Assignment. Wherever "quality" occurs in the entries, copy the line that holds it.

**** Entries provided ****

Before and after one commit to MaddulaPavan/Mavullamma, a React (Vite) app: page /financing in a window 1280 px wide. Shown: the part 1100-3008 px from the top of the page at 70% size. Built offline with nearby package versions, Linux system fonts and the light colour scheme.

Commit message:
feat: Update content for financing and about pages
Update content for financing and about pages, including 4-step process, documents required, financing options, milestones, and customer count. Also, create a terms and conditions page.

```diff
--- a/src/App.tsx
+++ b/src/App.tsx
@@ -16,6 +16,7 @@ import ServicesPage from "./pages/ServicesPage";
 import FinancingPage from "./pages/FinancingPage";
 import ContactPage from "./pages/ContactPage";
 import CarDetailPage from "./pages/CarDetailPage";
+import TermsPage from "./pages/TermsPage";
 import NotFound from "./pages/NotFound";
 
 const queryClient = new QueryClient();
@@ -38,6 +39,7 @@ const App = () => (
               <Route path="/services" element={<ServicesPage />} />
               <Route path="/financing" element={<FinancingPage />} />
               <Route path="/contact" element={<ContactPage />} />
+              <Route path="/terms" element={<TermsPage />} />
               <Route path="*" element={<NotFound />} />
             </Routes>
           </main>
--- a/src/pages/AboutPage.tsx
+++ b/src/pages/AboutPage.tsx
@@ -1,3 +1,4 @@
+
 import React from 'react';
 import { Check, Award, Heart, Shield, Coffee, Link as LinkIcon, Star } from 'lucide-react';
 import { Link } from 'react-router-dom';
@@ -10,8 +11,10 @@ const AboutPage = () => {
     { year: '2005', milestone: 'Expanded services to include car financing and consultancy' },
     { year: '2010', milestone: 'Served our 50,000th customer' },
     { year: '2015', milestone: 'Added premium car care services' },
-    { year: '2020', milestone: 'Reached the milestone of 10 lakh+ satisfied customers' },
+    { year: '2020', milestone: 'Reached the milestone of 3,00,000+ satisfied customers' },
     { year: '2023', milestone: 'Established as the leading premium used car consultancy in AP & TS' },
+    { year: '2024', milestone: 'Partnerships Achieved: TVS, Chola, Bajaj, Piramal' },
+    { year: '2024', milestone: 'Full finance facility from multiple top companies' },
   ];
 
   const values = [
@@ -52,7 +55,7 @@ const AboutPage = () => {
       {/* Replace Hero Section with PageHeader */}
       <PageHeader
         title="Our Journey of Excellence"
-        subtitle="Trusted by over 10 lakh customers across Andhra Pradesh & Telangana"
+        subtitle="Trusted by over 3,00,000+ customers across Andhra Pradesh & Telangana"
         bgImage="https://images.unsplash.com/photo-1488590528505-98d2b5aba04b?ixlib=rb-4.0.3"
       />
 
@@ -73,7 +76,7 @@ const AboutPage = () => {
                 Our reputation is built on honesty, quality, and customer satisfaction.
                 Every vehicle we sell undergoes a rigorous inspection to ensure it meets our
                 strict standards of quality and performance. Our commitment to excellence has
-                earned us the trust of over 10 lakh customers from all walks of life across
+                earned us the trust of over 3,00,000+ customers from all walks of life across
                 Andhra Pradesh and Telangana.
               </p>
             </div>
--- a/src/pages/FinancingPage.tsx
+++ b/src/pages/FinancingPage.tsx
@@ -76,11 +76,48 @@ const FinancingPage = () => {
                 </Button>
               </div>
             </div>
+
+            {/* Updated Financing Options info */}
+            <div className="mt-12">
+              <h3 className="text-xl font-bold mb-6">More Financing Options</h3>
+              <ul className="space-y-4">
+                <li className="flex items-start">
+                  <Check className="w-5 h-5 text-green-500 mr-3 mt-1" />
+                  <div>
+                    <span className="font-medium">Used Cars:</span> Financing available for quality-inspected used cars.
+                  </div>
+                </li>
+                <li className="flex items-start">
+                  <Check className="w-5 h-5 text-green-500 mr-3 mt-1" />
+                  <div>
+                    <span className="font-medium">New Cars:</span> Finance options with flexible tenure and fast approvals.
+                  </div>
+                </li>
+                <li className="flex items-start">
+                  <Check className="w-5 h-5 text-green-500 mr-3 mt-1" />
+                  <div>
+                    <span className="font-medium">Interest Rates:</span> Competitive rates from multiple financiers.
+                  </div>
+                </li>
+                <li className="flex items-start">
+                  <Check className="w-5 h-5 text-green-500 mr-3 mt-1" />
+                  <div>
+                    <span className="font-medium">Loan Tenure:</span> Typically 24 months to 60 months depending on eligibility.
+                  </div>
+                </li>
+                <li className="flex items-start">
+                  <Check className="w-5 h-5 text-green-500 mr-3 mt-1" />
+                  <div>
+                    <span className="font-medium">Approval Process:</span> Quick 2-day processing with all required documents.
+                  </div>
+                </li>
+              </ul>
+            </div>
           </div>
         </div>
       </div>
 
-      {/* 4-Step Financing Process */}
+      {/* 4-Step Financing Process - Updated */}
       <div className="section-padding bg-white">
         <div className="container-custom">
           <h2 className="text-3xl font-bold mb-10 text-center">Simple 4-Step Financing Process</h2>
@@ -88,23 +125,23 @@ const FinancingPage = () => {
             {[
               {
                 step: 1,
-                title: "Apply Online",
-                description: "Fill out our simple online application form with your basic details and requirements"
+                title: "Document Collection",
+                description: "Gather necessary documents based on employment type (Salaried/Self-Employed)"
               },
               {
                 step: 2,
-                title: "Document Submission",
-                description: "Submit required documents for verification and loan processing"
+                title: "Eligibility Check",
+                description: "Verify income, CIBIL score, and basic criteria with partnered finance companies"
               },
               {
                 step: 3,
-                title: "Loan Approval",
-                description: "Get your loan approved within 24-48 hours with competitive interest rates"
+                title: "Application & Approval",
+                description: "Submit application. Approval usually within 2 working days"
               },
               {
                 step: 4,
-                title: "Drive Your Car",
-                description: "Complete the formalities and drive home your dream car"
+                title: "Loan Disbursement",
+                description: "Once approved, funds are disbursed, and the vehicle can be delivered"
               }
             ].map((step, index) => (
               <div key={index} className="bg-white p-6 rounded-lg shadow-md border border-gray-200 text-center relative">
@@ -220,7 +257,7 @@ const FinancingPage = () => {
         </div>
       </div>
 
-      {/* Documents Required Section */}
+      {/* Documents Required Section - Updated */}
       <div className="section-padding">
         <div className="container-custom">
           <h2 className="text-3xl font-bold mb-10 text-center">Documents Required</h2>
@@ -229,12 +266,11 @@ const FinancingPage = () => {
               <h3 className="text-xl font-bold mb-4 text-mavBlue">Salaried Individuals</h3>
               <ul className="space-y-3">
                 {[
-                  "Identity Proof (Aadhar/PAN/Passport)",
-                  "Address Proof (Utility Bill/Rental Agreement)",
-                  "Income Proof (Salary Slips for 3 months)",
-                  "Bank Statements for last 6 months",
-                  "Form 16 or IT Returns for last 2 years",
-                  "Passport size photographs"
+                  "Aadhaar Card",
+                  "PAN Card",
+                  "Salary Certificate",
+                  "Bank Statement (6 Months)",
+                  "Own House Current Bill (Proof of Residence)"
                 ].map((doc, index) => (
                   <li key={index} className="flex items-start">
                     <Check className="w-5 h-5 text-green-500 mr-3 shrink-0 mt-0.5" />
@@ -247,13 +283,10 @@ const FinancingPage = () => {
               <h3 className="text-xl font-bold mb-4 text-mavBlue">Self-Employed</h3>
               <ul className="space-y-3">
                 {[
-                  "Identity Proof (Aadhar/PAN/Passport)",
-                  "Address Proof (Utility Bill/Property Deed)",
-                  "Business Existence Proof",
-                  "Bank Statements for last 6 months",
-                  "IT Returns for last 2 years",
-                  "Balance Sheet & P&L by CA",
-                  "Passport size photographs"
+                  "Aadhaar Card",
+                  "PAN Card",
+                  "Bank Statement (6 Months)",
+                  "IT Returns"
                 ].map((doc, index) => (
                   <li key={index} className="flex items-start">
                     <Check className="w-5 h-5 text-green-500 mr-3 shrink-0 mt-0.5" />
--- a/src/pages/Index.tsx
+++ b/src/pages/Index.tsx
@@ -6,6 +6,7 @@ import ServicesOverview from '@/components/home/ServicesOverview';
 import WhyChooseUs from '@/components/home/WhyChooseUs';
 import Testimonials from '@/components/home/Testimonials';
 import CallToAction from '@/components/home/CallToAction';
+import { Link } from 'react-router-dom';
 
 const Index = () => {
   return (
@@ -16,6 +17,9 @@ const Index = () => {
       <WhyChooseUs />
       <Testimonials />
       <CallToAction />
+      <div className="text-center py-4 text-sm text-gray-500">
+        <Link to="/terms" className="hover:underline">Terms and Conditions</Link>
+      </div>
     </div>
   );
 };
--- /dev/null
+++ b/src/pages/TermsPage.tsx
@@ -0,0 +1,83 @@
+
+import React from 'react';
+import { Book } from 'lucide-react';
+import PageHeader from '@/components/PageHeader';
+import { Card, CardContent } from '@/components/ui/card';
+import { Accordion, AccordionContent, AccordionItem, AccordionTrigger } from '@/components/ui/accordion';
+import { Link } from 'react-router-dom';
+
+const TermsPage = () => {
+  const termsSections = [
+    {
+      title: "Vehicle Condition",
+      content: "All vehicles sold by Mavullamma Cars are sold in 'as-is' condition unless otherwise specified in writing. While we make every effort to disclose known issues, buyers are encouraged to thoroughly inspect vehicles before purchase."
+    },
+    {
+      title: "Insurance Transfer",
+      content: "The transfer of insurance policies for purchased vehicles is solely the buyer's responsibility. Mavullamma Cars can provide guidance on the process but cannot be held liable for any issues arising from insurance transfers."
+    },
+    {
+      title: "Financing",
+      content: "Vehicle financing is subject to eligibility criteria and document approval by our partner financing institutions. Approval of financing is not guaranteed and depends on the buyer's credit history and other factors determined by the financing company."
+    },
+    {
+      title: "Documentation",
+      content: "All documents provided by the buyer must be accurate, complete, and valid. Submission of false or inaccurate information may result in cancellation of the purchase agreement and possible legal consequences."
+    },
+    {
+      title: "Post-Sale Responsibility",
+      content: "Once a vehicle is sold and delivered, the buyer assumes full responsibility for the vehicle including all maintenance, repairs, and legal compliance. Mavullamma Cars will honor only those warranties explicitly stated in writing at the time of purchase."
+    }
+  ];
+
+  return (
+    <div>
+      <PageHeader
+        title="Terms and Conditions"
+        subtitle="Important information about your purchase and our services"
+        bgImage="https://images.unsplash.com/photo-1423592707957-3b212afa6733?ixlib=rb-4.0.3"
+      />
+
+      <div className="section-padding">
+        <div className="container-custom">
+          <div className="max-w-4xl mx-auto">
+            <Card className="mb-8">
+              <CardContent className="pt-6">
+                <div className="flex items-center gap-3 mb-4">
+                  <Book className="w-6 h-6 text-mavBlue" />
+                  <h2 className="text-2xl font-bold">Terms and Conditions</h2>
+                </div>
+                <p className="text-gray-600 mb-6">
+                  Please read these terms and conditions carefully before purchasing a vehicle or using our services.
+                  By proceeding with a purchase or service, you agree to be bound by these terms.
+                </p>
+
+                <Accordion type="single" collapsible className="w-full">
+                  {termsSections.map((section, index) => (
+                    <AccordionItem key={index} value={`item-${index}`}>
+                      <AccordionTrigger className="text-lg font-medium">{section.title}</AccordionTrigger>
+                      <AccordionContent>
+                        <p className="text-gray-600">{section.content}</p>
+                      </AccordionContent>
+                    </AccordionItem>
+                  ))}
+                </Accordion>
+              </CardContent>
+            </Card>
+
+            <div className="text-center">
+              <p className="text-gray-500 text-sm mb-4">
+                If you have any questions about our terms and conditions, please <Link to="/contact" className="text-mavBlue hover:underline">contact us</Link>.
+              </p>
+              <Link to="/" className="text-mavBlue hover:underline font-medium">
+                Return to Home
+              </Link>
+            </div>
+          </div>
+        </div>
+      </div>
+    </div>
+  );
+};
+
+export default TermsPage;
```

****

Output for this exercise.
                 Our reputation is built on honesty, quality, and customer satisfaction.
                 strict standards of quality and performance. Our commitment to excellence has
+                    <span className="font-medium">Used Cars:</span> Financing available for quality-inspected used cars.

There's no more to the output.